Suffolk Free Press angling correspondent Roger Fleming reflects on the last month by looking at a creature that is certainly not a fisherman’s friend.
THERE have been some concerns about the lack of eels in our waters. Well, I have one good reason for that: otters!
In one of our local lakes an otter has surfaced twice with a large eel in its mouth. Eels are one of otters’ favourite foods.
This lake is about two miles from the River Colne and to get there it, or they, must have travelled up tiny streams, passing through an even larger lake, and the connecting stream, to the lake in question.
I shudder to think of the specimen fish that have been eaten by these otters. On the bank of the Stour at Henny I’ve seen large fish skeletons, along with scales and otter droppings, known as spraints.
One swam under my rod while I was fishing the Stour at Nayland and another one calmly slipped into a lake from the far bank when I was at a lake at Assington – to get there it must have travelled about three miles from the River Stour.
Perhaps they’ve eaten all the eels in the rivers and are now searching for their favourite food in the lakes, and I’m not the only person who has had otters surface near them. This has happened at Liston Mill and Henny, according to fellow anglers.
Another problem for anglers are the spread of signal crayfish. If dead baiting for pike, one can have run after run and if you leave it long enough before striking, up comes a crayfish hanging on to your smelt, sprat or mackerel dead bait.
I finished off the river season with some good pike fishing but didn’t have much luck general fishing.
I went to one of my favourite end of season swims downstream from the Rookery in Bures.
The first trip I fished for about three hours without a bite, then I had one small chub which is unusual as I can at least expect some nuisance small perch on maggots.

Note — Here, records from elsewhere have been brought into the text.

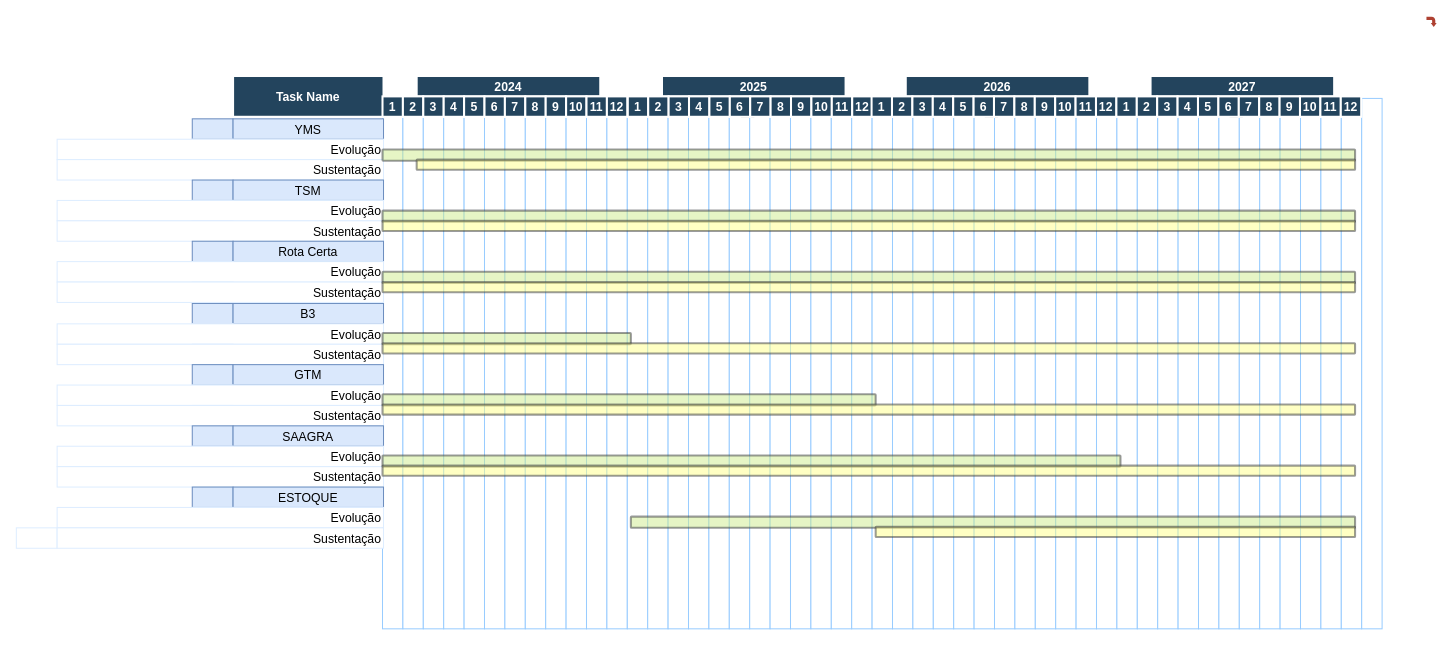
This is crogronrama.drawio from marcelopedroso/yms_tech, a draw.io file, before an edit. Source tidied: cells renumbered, new cells numbered last; positions are measured from the earlier drawing's top-left corner, leaving out a move shared by most shapes. Both pictures are drawn from the tidied source at 102%, with x=0, y=0 at pixel (16, 16).
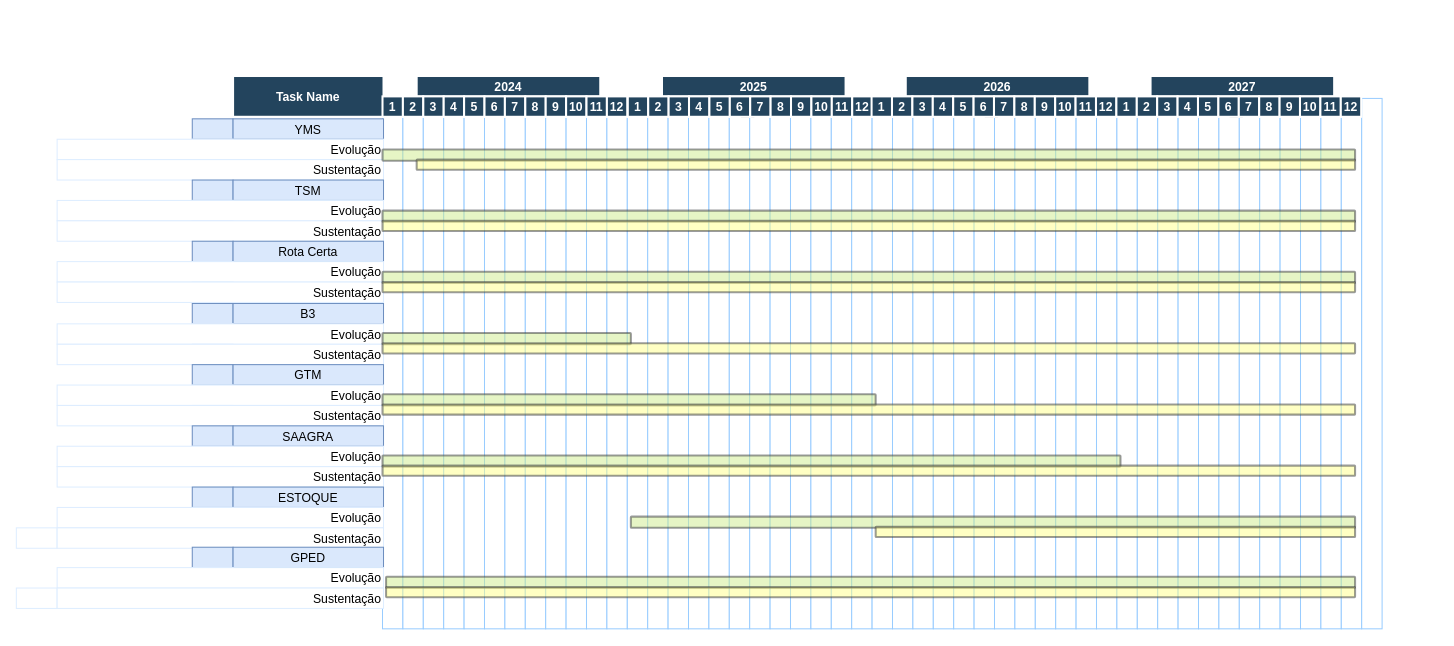
After the change.

Diff of the diagram source:
```diff
@@
-    <mxCell id="84" style="shape=mxgraph.arrows.bent_right_arrow;fillColor=#AE4132;strokeColor=none;strokeWidth=2;direction=south;" parent="1" vertex="1">
-      <mxGeometry x="1382" width="10" height="10" as="geometry" />
-    </mxCell>
@@
+    <mxCell id="165" style="strokeColor=#6c8ebf;fillColor=#dae8fc;" parent="1" vertex="1">
+      <mxGeometry x="172" y="520" width="40" height="20" as="geometry" />
+    </mxCell>
+    <mxCell id="166" value="GPED" style="align=center;strokeColor=#6c8ebf;fillColor=#dae8fc;" parent="1" vertex="1">
+      <mxGeometry x="212" y="520" width="147.5" height="20" as="geometry" />
+    </mxCell>
+    <mxCell id="167" style="strokeColor=#DEEDFF;" parent="1" vertex="1">
+      <mxGeometry x="172" y="540" width="40" height="20" as="geometry" />
+    </mxCell>
+    <mxCell id="168" value="Evolução" style="align=right;strokeColor=#DEEDFF;" parent="1" vertex="1">
+      <mxGeometry x="39.5" y="540" width="320" height="20" as="geometry" />
+    </mxCell>
+    <mxCell id="169" style="strokeColor=#DEEDFF;" parent="1" vertex="1">
+      <mxGeometry x="-0.5" y="560" width="40" height="20" as="geometry" />
+    </mxCell>
+    <mxCell id="170" value="Sustentação" style="align=right;strokeColor=#DEEDFF;" parent="1" vertex="1">
+      <mxGeometry x="39.5" y="560" width="320" height="20" as="geometry" />
+    </mxCell>
+    <mxCell id="171" style="shape=mxgraph.flowchart.process;fillColor=#cdeb8b;strokeColor=#36393d;strokeWidth=2;opacity=50;" parent="1" vertex="1">
+      <mxGeometry x="362" y="549" width="950" height="11" as="geometry" />
+    </mxCell>
+    <mxCell id="172" style="shape=mxgraph.flowchart.process;fillColor=#ffff88;strokeColor=#36393d;strokeWidth=2;opacity=50;" parent="1" vertex="1">
+      <mxGeometry x="362" y="559" width="950" height="10" as="geometry" />
+    </mxCell>
```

The second time I had a chub of about a pound-and-a-half on my first cast. I was using a small feeder packed with maggots and casters fished off a quiver tip.
A short time later I had another one, so I thought I was in for a good session as the swim in question often attracts large bream.
However, it went dead, and all I got was a few little twitches on my tip then a very slow short pull. I’d seen that before elsewhere and when I brought in my end tackle sure enough the maggots were squashed and torn.
The signal crayfish had moved in and they were on to the bait each time I cast out so I packed up fishing. I could have beaten them by trotting a float but I wasn’t in the mood for changing my tactics by then.
I’ve not seen crayfish that far down the river before, only upstream at Henny, Sudbury, Long Melford and Glemsford.
The London Anglers Association have told me they are not increasing their membership fees this year. They have lakes at Bures and Glemsford and long stretches of the Stour in our area.
I usually have a few sessions at Bures Lake during the river close season as there are some nice size rudd to be had on the float or pole, and there’s also the chance of catching an early tench.
To get an annual permit ring LAA HQ on 0208 520 7477. There are no day tickets available for the LAA’s Bures and Glemsford lakes.